→ WORK REQUEST
For the entries that follow, count the lines containing the string "dart" and write only the number.

Change detection outputs:
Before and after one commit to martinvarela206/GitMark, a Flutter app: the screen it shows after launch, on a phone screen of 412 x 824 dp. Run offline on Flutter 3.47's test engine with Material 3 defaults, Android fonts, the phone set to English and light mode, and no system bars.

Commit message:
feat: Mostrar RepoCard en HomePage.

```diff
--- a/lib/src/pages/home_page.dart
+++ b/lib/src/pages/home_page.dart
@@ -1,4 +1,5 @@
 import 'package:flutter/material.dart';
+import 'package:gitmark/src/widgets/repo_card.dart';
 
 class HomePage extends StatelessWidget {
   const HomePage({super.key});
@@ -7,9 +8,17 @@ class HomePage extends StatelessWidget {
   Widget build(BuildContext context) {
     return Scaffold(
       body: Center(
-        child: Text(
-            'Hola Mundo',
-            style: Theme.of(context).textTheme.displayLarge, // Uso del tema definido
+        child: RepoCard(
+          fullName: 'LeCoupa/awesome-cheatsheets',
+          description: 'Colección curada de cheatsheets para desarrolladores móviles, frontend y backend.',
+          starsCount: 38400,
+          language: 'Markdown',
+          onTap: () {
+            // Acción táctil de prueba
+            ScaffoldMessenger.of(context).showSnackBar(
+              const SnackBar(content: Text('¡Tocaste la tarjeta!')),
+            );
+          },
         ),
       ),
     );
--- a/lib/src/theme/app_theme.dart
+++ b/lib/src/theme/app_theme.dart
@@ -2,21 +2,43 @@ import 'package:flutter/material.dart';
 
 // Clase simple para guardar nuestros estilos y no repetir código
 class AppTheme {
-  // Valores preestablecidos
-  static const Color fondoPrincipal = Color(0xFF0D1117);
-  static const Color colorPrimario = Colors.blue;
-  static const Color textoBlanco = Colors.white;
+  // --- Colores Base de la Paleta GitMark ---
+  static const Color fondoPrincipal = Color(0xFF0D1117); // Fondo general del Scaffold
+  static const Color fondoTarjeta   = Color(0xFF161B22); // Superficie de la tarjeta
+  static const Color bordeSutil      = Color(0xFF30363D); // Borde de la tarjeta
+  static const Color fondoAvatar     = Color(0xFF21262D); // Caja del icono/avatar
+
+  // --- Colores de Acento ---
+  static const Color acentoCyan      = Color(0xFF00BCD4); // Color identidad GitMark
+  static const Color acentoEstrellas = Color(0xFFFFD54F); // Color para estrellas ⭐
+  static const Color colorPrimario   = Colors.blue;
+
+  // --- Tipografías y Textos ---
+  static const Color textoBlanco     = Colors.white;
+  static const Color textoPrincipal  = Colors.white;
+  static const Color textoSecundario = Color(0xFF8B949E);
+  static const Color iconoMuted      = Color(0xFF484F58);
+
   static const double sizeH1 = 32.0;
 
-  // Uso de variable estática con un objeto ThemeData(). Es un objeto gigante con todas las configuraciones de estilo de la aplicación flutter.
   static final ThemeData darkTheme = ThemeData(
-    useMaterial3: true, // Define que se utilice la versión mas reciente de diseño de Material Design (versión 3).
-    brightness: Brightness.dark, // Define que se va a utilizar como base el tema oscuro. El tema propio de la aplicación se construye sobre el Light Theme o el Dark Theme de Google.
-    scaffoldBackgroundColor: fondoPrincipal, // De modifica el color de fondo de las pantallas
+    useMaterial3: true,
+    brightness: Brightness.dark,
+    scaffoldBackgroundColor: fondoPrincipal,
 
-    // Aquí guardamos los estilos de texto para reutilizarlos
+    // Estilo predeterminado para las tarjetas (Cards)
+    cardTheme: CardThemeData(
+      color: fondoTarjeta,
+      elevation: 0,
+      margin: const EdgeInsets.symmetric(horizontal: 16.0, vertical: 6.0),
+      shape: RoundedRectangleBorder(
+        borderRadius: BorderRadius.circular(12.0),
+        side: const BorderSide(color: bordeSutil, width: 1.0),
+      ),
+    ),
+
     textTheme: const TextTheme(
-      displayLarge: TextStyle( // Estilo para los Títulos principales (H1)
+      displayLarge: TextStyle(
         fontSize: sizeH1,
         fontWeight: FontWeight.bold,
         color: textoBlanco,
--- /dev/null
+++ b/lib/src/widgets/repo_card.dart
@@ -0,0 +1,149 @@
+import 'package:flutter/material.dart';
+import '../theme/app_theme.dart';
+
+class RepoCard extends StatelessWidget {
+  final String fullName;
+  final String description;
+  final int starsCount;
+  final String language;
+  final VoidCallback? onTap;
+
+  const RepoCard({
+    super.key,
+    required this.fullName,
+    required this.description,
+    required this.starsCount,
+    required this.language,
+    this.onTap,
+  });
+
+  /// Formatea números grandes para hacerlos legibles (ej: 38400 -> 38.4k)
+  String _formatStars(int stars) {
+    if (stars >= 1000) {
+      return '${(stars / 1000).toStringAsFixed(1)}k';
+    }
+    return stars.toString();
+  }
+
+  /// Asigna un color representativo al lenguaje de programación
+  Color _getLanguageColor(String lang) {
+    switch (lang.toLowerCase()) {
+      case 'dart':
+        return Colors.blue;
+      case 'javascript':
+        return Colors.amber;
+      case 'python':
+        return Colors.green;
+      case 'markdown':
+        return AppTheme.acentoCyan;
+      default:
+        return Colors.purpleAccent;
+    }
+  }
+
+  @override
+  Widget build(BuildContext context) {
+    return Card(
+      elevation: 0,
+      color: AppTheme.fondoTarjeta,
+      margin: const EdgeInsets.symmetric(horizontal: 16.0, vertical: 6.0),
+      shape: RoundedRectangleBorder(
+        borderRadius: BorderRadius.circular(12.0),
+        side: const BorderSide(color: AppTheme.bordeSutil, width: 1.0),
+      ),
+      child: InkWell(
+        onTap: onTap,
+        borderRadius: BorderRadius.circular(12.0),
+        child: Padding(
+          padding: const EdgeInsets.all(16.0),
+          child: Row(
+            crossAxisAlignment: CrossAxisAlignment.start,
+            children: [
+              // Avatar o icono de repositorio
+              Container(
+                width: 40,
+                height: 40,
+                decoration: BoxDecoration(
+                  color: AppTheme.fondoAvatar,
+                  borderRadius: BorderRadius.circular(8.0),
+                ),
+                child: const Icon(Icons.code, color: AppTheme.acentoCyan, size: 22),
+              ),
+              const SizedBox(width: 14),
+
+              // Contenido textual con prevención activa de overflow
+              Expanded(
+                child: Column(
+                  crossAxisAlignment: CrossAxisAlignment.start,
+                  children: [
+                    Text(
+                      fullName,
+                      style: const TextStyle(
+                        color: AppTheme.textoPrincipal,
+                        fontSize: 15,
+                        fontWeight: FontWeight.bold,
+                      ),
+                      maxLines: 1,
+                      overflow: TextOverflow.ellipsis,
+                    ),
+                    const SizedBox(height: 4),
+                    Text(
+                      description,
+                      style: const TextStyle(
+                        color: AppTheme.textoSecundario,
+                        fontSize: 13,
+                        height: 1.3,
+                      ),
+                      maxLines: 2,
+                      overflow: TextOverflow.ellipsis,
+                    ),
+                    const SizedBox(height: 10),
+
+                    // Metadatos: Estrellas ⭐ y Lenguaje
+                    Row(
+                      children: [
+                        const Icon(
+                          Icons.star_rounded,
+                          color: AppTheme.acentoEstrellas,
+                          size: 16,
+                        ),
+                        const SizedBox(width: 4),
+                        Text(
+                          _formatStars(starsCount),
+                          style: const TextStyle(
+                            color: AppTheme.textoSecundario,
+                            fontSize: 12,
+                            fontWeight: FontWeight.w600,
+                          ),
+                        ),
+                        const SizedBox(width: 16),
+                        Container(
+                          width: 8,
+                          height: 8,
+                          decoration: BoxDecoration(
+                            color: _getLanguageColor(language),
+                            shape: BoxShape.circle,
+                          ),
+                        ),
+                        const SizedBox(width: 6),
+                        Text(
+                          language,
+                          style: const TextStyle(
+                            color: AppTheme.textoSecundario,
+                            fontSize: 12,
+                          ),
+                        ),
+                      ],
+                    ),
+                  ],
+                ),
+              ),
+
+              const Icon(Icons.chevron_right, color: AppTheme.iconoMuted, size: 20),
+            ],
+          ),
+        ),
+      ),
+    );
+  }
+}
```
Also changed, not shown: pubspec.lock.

→ REPLY
11